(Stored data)
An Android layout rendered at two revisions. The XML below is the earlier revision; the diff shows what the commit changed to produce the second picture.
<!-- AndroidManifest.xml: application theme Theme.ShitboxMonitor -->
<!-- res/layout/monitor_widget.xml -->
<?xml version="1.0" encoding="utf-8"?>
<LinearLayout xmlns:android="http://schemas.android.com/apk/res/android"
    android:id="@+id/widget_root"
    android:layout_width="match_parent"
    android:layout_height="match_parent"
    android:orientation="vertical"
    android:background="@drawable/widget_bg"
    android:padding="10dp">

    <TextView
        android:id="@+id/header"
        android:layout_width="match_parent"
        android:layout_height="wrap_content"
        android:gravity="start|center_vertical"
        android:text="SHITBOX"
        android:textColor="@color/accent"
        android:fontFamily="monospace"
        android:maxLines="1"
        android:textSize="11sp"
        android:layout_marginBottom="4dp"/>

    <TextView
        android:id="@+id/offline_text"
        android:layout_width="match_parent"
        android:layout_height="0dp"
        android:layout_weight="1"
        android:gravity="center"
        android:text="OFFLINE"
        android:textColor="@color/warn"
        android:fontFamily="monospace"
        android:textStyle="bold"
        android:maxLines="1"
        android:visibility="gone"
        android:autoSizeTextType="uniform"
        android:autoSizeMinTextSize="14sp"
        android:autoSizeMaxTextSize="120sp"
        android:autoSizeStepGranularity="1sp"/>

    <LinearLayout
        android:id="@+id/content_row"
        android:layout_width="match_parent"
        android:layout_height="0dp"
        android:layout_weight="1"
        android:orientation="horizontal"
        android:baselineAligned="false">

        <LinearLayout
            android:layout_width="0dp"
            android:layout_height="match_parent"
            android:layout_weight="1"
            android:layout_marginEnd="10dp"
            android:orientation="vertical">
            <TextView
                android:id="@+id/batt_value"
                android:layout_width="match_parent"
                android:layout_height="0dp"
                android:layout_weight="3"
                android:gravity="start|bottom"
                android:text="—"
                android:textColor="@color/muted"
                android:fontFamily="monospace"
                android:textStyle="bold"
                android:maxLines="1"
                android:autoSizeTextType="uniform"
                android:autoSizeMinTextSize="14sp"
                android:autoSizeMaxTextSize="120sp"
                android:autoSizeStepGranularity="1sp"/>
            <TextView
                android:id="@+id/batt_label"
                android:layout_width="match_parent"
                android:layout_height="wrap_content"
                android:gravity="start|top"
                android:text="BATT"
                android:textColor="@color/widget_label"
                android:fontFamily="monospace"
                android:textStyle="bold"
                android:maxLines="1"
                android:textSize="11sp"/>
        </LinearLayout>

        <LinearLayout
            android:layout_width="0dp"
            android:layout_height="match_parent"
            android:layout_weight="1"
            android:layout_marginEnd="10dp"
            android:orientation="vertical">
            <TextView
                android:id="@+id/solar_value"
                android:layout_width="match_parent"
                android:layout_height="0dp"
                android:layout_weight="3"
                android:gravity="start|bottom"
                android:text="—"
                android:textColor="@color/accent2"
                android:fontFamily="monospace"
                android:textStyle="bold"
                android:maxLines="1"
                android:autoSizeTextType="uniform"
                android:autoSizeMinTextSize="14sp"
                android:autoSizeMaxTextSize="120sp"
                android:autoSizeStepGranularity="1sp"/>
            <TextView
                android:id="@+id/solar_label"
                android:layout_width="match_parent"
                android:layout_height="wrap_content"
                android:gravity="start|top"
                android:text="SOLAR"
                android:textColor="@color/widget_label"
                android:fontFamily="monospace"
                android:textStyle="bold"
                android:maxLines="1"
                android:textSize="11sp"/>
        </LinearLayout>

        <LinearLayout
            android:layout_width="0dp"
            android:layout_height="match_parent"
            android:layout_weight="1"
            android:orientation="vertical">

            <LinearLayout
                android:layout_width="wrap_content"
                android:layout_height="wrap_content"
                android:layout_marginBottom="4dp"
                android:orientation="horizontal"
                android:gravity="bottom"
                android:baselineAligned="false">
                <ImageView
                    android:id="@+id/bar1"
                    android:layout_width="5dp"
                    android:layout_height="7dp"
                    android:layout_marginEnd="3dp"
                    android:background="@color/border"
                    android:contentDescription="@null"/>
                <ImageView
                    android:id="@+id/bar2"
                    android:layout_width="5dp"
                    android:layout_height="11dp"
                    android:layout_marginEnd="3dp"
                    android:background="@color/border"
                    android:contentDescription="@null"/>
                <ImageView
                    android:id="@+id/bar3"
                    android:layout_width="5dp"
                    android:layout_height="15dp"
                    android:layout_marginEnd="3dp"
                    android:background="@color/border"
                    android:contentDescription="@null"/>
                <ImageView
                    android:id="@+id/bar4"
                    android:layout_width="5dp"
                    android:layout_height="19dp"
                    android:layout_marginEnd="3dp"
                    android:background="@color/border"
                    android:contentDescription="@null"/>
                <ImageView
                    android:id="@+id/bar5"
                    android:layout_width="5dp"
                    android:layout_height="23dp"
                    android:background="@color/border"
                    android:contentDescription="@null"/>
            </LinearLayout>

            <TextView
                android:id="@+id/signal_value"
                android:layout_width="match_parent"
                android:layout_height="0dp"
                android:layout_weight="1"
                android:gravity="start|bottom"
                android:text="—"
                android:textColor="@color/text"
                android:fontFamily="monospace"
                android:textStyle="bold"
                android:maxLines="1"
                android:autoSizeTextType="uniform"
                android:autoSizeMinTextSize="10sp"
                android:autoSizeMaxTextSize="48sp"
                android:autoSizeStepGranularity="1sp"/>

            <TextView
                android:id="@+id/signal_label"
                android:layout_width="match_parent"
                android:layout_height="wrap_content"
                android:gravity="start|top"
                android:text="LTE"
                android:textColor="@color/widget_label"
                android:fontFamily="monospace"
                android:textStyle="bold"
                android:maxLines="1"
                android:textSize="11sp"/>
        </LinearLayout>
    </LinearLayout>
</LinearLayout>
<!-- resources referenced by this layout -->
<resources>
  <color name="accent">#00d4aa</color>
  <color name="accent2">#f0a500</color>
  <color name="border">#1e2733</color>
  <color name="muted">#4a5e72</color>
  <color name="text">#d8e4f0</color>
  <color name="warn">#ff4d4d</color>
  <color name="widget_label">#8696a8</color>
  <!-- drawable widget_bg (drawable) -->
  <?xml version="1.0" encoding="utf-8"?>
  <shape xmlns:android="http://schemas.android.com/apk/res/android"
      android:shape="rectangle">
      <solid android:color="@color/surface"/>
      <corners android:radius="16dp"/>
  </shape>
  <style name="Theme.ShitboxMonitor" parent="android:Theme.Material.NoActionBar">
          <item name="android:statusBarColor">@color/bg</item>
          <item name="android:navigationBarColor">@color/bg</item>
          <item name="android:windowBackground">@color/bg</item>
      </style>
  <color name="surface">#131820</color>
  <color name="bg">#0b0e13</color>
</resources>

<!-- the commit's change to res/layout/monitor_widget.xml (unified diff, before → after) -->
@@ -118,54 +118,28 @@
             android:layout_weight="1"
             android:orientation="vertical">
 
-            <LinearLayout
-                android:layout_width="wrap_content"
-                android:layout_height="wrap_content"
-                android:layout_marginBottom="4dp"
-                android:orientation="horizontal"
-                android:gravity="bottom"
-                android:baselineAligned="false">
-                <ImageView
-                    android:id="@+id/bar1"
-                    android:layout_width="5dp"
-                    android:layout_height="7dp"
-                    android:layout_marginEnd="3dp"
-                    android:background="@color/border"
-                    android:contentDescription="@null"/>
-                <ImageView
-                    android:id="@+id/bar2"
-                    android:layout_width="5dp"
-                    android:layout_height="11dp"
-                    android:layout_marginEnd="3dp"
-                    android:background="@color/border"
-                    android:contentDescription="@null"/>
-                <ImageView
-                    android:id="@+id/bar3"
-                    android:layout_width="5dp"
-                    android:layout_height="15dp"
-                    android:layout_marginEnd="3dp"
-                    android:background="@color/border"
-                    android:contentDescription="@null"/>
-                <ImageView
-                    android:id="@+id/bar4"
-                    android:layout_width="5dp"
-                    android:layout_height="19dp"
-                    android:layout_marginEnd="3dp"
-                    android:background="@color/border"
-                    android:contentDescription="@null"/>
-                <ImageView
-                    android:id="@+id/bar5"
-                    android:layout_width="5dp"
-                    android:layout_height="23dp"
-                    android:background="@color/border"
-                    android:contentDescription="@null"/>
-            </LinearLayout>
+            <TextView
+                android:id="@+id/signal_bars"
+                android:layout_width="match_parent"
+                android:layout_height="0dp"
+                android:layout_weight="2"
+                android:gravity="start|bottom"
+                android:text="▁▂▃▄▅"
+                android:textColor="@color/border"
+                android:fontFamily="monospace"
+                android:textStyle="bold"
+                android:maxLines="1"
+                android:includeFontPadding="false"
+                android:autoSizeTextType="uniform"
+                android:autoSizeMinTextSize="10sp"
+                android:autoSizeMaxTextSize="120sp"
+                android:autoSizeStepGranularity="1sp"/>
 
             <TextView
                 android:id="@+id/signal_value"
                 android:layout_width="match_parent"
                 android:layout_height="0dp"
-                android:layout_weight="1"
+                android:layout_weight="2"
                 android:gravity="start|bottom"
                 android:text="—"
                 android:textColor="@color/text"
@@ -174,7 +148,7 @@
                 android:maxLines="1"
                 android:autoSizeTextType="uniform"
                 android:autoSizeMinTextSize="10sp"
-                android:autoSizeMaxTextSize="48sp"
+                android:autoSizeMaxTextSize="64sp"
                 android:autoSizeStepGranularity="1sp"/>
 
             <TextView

WHAT YOU HAVE TO DO — Please reproduce exactly the lines above, beginning with the first and ending with the line that contains "<!-- res/layout/monitor_widget.xml -->", and include nothing outside that range.

EXERCISE SOLUTION —
An Android layout rendered at two revisions. The XML below is the earlier revision; the diff shows what the commit changed to produce the second picture.
<!-- AndroidManifest.xml: application theme Theme.ShitboxMonitor -->
<!-- res/layout/monitor_widget.xml -->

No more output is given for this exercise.